Task requirements: Every entry is to be printed again precisely as given.

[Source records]

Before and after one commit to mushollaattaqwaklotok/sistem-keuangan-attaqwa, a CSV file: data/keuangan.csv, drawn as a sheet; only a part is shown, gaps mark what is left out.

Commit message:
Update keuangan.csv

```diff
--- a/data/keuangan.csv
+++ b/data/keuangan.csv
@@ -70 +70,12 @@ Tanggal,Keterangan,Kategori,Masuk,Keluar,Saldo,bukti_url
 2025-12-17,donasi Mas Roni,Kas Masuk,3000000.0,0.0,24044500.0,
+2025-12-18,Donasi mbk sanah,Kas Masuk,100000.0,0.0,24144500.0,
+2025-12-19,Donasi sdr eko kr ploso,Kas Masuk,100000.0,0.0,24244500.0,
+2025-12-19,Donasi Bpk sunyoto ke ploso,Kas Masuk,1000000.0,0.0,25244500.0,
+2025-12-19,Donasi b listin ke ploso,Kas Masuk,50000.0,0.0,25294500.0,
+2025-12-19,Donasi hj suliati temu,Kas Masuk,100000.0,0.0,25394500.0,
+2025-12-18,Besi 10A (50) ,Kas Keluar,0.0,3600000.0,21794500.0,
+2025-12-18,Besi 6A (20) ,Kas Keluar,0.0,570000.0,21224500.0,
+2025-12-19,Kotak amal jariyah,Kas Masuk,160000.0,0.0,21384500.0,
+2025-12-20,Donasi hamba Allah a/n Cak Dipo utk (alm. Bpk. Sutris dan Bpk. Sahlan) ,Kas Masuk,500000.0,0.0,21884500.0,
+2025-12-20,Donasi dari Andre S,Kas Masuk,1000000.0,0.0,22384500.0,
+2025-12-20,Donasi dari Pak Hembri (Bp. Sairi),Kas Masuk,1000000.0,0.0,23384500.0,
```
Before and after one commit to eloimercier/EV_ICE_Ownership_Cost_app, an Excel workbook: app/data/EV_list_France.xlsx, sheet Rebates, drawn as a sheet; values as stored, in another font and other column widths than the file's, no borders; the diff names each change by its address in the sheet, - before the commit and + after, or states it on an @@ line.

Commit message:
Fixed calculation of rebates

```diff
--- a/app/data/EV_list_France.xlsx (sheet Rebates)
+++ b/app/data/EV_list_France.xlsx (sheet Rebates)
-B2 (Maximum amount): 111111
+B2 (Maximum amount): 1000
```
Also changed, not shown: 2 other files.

Exercise response:
Before and after one commit to mushollaattaqwaklotok/sistem-keuangan-attaqwa, a CSV file: data/keuangan.csv, drawn as a sheet; only a part is shown, gaps mark what is left out.

Commit message:
Update keuangan.csv

```diff
--- a/data/keuangan.csv
+++ b/data/keuangan.csv
@@ -70 +70,12 @@ Tanggal,Keterangan,Kategori,Masuk,Keluar,Saldo,bukti_url
 2025-12-17,donasi Mas Roni,Kas Masuk,3000000.0,0.0,24044500.0,
+2025-12-18,Donasi mbk sanah,Kas Masuk,100000.0,0.0,24144500.0,
+2025-12-19,Donasi sdr eko kr ploso,Kas Masuk,100000.0,0.0,24244500.0,
+2025-12-19,Donasi Bpk sunyoto ke ploso,Kas Masuk,1000000.0,0.0,25244500.0,
+2025-12-19,Donasi b listin ke ploso,Kas Masuk,50000.0,0.0,25294500.0,
+2025-12-19,Donasi hj suliati temu,Kas Masuk,100000.0,0.0,25394500.0,
+2025-12-18,Besi 10A (50) ,Kas Keluar,0.0,3600000.0,21794500.0,
+2025-12-18,Besi 6A (20) ,Kas Keluar,0.0,570000.0,21224500.0,
+2025-12-19,Kotak amal jariyah,Kas Masuk,160000.0,0.0,21384500.0,
+2025-12-20,Donasi hamba Allah a/n Cak Dipo utk (alm. Bpk. Sutris dan Bpk. Sahlan) ,Kas Masuk,500000.0,0.0,21884500.0,
+2025-12-20,Donasi dari Andre S,Kas Masuk,1000000.0,0.0,22384500.0,
+2025-12-20,Donasi dari Pak Hembri (Bp. Sairi),Kas Masuk,1000000.0,0.0,23384500.0,
```
Before and after one commit to eloimercier/EV_ICE_Ownership_Cost_app, an Excel workbook: app/data/EV_list_France.xlsx, sheet Rebates, drawn as a sheet; values as stored, in another font and other column widths than the file's, no borders; the diff names each change by its address in the sheet, - before the commit and + after, or states it on an @@ line.

Commit message:
Fixed calculation of rebates

```diff
--- a/app/data/EV_list_France.xlsx (sheet Rebates)
+++ b/app/data/EV_list_France.xlsx (sheet Rebates)
-B2 (Maximum amount): 111111
+B2 (Maximum amount): 1000
```
Also changed, not shown: 2 other files.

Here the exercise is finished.